- [Work item]: The task calls for every line of the data to be repeated exactly.

- [Extracted records]:

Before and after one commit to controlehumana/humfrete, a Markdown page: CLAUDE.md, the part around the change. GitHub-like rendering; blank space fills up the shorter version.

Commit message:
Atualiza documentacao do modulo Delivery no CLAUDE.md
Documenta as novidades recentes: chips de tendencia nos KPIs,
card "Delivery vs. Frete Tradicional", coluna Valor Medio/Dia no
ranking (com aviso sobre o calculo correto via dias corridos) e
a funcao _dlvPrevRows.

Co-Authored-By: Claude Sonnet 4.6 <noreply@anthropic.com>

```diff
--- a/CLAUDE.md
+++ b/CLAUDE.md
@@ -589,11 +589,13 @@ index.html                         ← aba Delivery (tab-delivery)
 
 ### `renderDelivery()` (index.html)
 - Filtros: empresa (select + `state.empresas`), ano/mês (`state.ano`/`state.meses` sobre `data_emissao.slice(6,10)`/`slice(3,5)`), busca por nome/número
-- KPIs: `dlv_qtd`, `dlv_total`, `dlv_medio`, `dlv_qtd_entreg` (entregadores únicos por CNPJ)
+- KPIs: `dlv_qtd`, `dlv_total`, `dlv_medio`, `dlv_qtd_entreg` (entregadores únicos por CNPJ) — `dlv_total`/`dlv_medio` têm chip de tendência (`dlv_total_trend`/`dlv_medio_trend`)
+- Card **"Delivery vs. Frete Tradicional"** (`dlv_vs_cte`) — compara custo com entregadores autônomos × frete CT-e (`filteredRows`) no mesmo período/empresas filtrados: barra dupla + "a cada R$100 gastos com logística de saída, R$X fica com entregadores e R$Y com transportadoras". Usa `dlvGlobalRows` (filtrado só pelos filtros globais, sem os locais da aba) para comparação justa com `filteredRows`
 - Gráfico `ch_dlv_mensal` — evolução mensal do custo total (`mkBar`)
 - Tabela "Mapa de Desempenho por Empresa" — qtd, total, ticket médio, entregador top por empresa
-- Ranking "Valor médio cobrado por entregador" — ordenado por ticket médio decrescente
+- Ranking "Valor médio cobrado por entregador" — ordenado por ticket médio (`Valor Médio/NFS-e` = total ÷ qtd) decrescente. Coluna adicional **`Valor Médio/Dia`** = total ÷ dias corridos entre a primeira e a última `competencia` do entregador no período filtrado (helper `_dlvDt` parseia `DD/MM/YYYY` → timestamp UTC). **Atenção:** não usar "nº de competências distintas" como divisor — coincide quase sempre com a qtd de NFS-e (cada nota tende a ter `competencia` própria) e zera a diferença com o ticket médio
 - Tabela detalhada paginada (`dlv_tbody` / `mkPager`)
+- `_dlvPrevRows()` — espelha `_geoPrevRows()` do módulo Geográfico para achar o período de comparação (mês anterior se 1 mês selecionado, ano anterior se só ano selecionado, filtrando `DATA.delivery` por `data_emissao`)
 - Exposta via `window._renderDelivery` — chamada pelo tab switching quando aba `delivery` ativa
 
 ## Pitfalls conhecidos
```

- [Answer box]:
Before and after one commit to controlehumana/humfrete, a Markdown page: CLAUDE.md, the part around the change. GitHub-like rendering; blank space fills up the shorter version.

Commit message:
Atualiza documentacao do modulo Delivery no CLAUDE.md
Documenta as novidades recentes: chips de tendencia nos KPIs,
card "Delivery vs. Frete Tradicional", coluna Valor Medio/Dia no
ranking (com aviso sobre o calculo correto via dias corridos) e
a funcao _dlvPrevRows.

Co-Authored-By: Claude Sonnet 4.6 <noreply@anthropic.com>

```diff
--- a/CLAUDE.md
+++ b/CLAUDE.md
@@ -589,11 +589,13 @@ index.html                         ← aba Delivery (tab-delivery)
 
 ### `renderDelivery()` (index.html)
 - Filtros: empresa (select + `state.empresas`), ano/mês (`state.ano`/`state.meses` sobre `data_emissao.slice(6,10)`/`slice(3,5)`), busca por nome/número
-- KPIs: `dlv_qtd`, `dlv_total`, `dlv_medio`, `dlv_qtd_entreg` (entregadores únicos por CNPJ)
+- KPIs: `dlv_qtd`, `dlv_total`, `dlv_medio`, `dlv_qtd_entreg` (entregadores únicos por CNPJ) — `dlv_total`/`dlv_medio` têm chip de tendência (`dlv_total_trend`/`dlv_medio_trend`)
+- Card **"Delivery vs. Frete Tradicional"** (`dlv_vs_cte`) — compara custo com entregadores autônomos × frete CT-e (`filteredRows`) no mesmo período/empresas filtrados: barra dupla + "a cada R$100 gastos com logística de saída, R$X fica com entregadores e R$Y com transportadoras". Usa `dlvGlobalRows` (filtrado só pelos filtros globais, sem os locais da aba) para comparação justa com `filteredRows`
 - Gráfico `ch_dlv_mensal` — evolução mensal do custo total (`mkBar`)
 - Tabela "Mapa de Desempenho por Empresa" — qtd, total, ticket médio, entregador top por empresa
-- Ranking "Valor médio cobrado por entregador" — ordenado por ticket médio decrescente
+- Ranking "Valor médio cobrado por entregador" — ordenado por ticket médio (`Valor Médio/NFS-e` = total ÷ qtd) decrescente. Coluna adicional **`Valor Médio/Dia`** = total ÷ dias corridos entre a primeira e a última `competencia` do entregador no período filtrado (helper `_dlvDt` parseia `DD/MM/YYYY` → timestamp UTC). **Atenção:** não usar "nº de competências distintas" como divisor — coincide quase sempre com a qtd de NFS-e (cada nota tende a ter `competencia` própria) e zera a diferença com o ticket médio
 - Tabela detalhada paginada (`dlv_tbody` / `mkPager`)
+- `_dlvPrevRows()` — espelha `_geoPrevRows()` do módulo Geográfico para achar o período de comparação (mês anterior se 1 mês selecionado, ano anterior se só ano selecionado, filtrando `DATA.delivery` por `data_emissao`)
 - Exposta via `window._renderDelivery` — chamada pelo tab switching quando aba `delivery` ativa
 
 ## Pitfalls conhecidos
```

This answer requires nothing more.